Wesley Brown and John O’Shea each agreed moves to Sunderland on Thursday, ending more than a decade of the pair at Old Trafford. Between them the players have appeared on more than 750 occasions for Manchester United, not representing the very best players at Old Trafford, but invaluable members of Sir Alex Ferguson’s squad nonetheless. With the pair’s departure Ferguson loses not only experience and loyalty but a genuine sense of what being a United play entails.
Brown, 31, completed a medical at the Stadium of Light on Thursday and has agreed a four-year with Steve Bruce’s Wearsiders. The fee, which is officially ‘undisclosed’, will net United £1 million for youth team product. Meanwhile, O’Shea, 30, also completed a move to Sunderland, having passed a medical and agreed a four-year contract with the club. United will earn a fee of around £5 million for the Waterford-born Irishman.
Each has lost his place in the United first team – some might say neither ever fully earned it – with Brown falling out of favour following a well-publicised argument with Ferguson during last summer’s tour of North America. Few players have ever returned from falling foul of the Scot’s ire; that Brown reportedly called Ferguson a “c*nt” cannot have helped the Longsight-born player’s cause.
Despite the breakdown in the relationship between player and manager Ferguson was magnanimous with his praise of Brown today, praising the 31-year-old’s commitment to the cause since his début in 1998.
“He was a product of the youth system and marked himself out from an early age as one of his generation’s most natural defenders,” Ferguson told ManUtd.com.
“In his time with us, he certainly became a favourite with the fans for his no-nonsense approach to the game and his infectious personality.
“It’s always the hardest of decisions to let loyal servants go. But life moves on and, unquestionably, Wes will get the chance to make a real contribution to Steve Bruce’s Sunderland and I’m delighted to be passing him into such good hands. Everyone connected with United wishes him a long and happy stay at Sunderland.”
Brown has always been one of the most naturally gifted English defenders; a home-made Rio Ferdinand whose talent was only ever limited by injury. It is no disservice to say that had it not been for one of the game’s most lengthy injury records Brown could have amassed more than a century of caps for England, and not just 23. He would surely have also made more than 500 appearances for United bar for frequent trips to the treatment room.
The player earned rave reviews for early appearances at right-back, including the 6-2 thrashing of Brondby in Copenhagen during the treble-winning season, but it was at centre-half that the defender was at his natural best, offering the Reds acceleration over 20 yards, a fearless competitive streak and perfect timing.

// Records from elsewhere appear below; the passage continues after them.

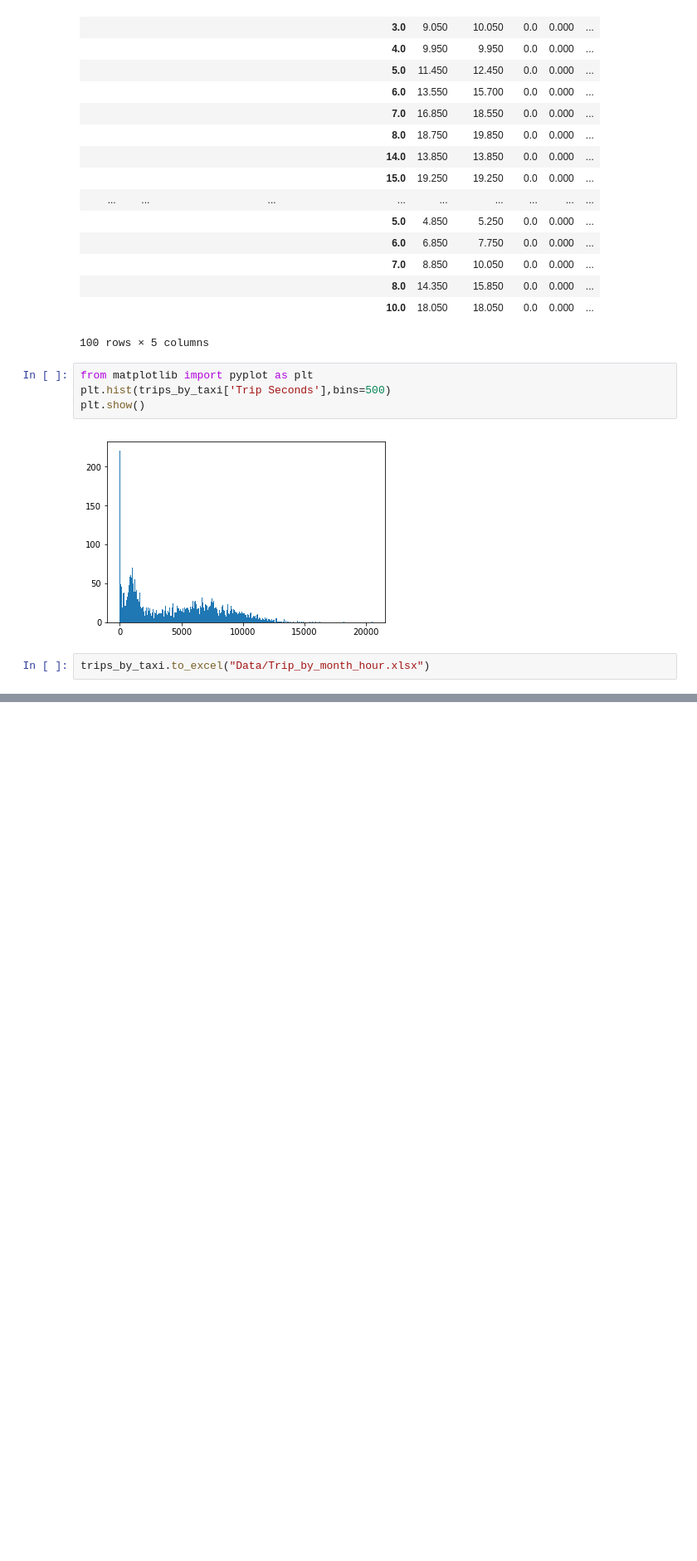
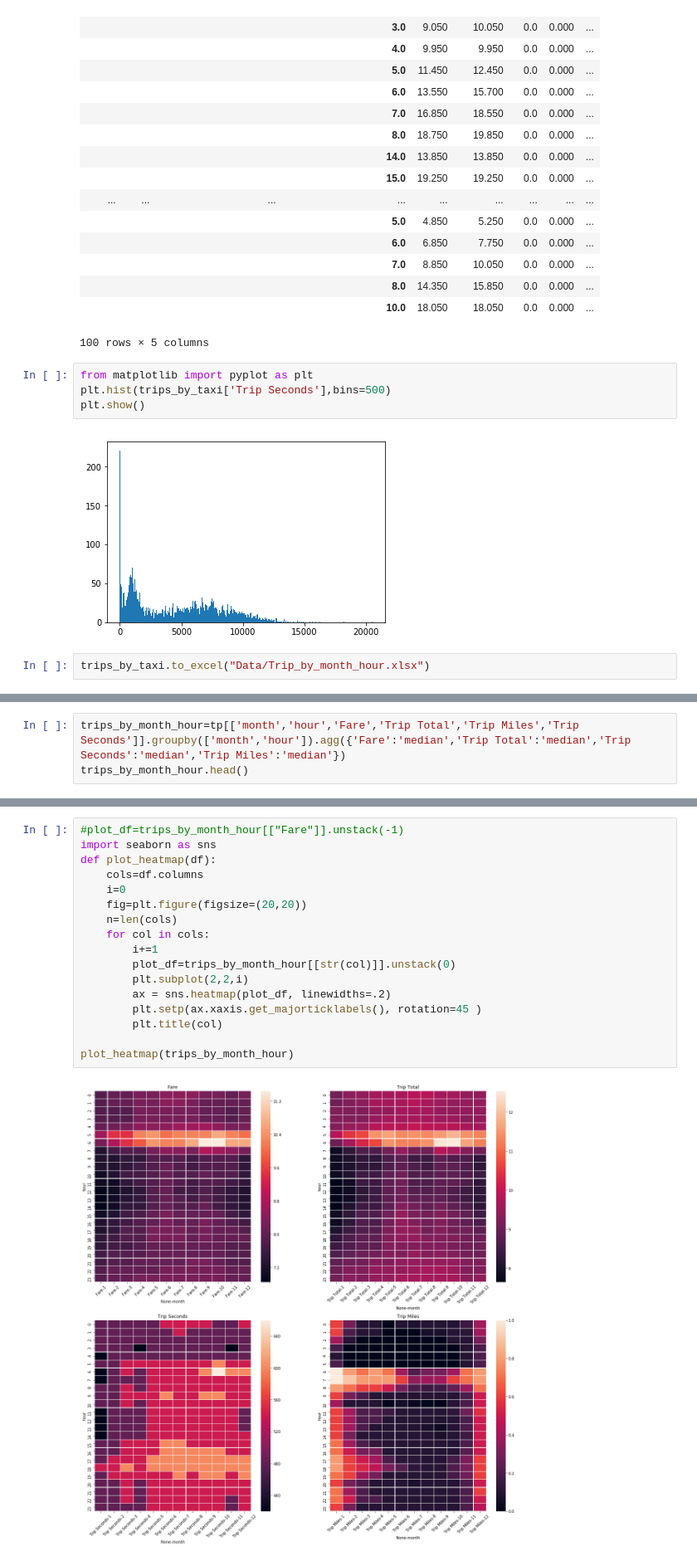
Before and after one commit to vineetgarg93/Chi-Town-Analytica, a Jupyter notebook: Analysis.ipynb, the cells around one changed output, grey strips where cells are left out. Shown at 83% size. Saved outputs shown, nothing was run; the diff lists cells and outputs as text; blank space fills up the shorter version.

Commit message:
Some graphs

```diff
--- a/Analysis.ipynb
+++ b/Analysis.ipynb
@@ -58,0 +72,3 @@ trips_by_taxi.to_excel("Data/Trip_by_month_hour.xlsx")
+# %%
+trips_by_month_hour=tp[['month','hour','Fare','Trip Total','Trip Miles','Trip Seconds']].groupby(['month','hour']).agg({'Fare':'median','Trip Total':'median','Trip Seconds':'median','Trip Miles':'median'})
+trips_by_month_hour.head()
@@ -58,0 +83,19 @@ trips_by_taxi.to_excel("Data/Trip_by_month_hour.xlsx")
+# %%
+#plot_df=trips_by_month_hour[["Fare"]].unstack(-1)
+import seaborn as sns
+def plot_heatmap(df):
+    cols=df.columns
+    i=0
+    fig=plt.figure(figsize=(20,20))
+    n=len(cols)
+    for col in cols:
+        i+=1
+        plot_df=trips_by_month_hour[[str(col)]].unstack(0)
+        plt.subplot(2,2,i)
+        ax = sns.heatmap(plot_df, linewidths=.2)
+        plt.setp(ax.xaxis.get_majorticklabels(), rotation=45 )
+        plt.title(col)
+
+plot_heatmap(trips_by_month_hour)
+# %% [output]
+[figure, added]
```
Also changed, not shown: parts of 5 cells of this notebook.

“It was disappointing not to have played as much as I could at Manchester United over the last couple of seasons so just to know that I’ll be back in, playing, I’m focusing on that really and looking forward to it,” said Brown.
“Last season, I couldn’t get into the team and that was frustrating but that’s football and you move on. Sunderland is a big club and Steve Bruce was a big factor coming into it. That’s what it came down to really. When I was younger, I used to watch Steve and I’ve known him a bit as well so it was fine. I know a couple of lads who have been here and they say it’s a wonderful club and I thought this was the place for me to come.”
Brown will join former Reds Phil Bardsley, Kieron Richardson and Fraizer Campbell on Wearside, together with O’Shea. United midfielder Darron Gibson is also wanted by Bruce, although Sunderland baulked at the midfielder’s opening salary demands during negotiations. Together the trio were the subject of a £12 million bid in late June.
Meanwhile, O’Shea arguably has never possessed the same natural talent as Brown but won over United’s supporters with a vibrant début campaign, largely at left-back. The popular chant of “Johnny marching down the wing” began during O’Shea’s early years at the club that promised so much but rarely delivered in subsequent campaigns.
O’Shea’s versatility undermined his attempt to earn a regular first-team place, while also offering the Irishman a longevity at Old Trafford that bemused many fans. The player appeared across the back-four, in central midfield and even in goal during more than a decade at the club.
“John has been a solid, consistent part of Manchester United’s squad for well over a decade which goes to show the fantastic pedigree of player we have signed,” claimed Bruce on Thursday.
“He is a wonderful professional both on and off the field and his wealth of experience and versatility will be great attributes for us. I’m delighted with the players we’ve been able to secure ahead of the new season.”
Allowing Brown and O’Shea to move on for relatively modest fees is part of an unwritten Old Trafford policy of rewarding loyalty with minimal barriers for the players involved. The reward: long-term security at Sunderland that would not have been available at Old Trafford.
Supporters and ex-colleagues will wish the pair the best, while room has been made in Ferguson’s squad for younger players to come through.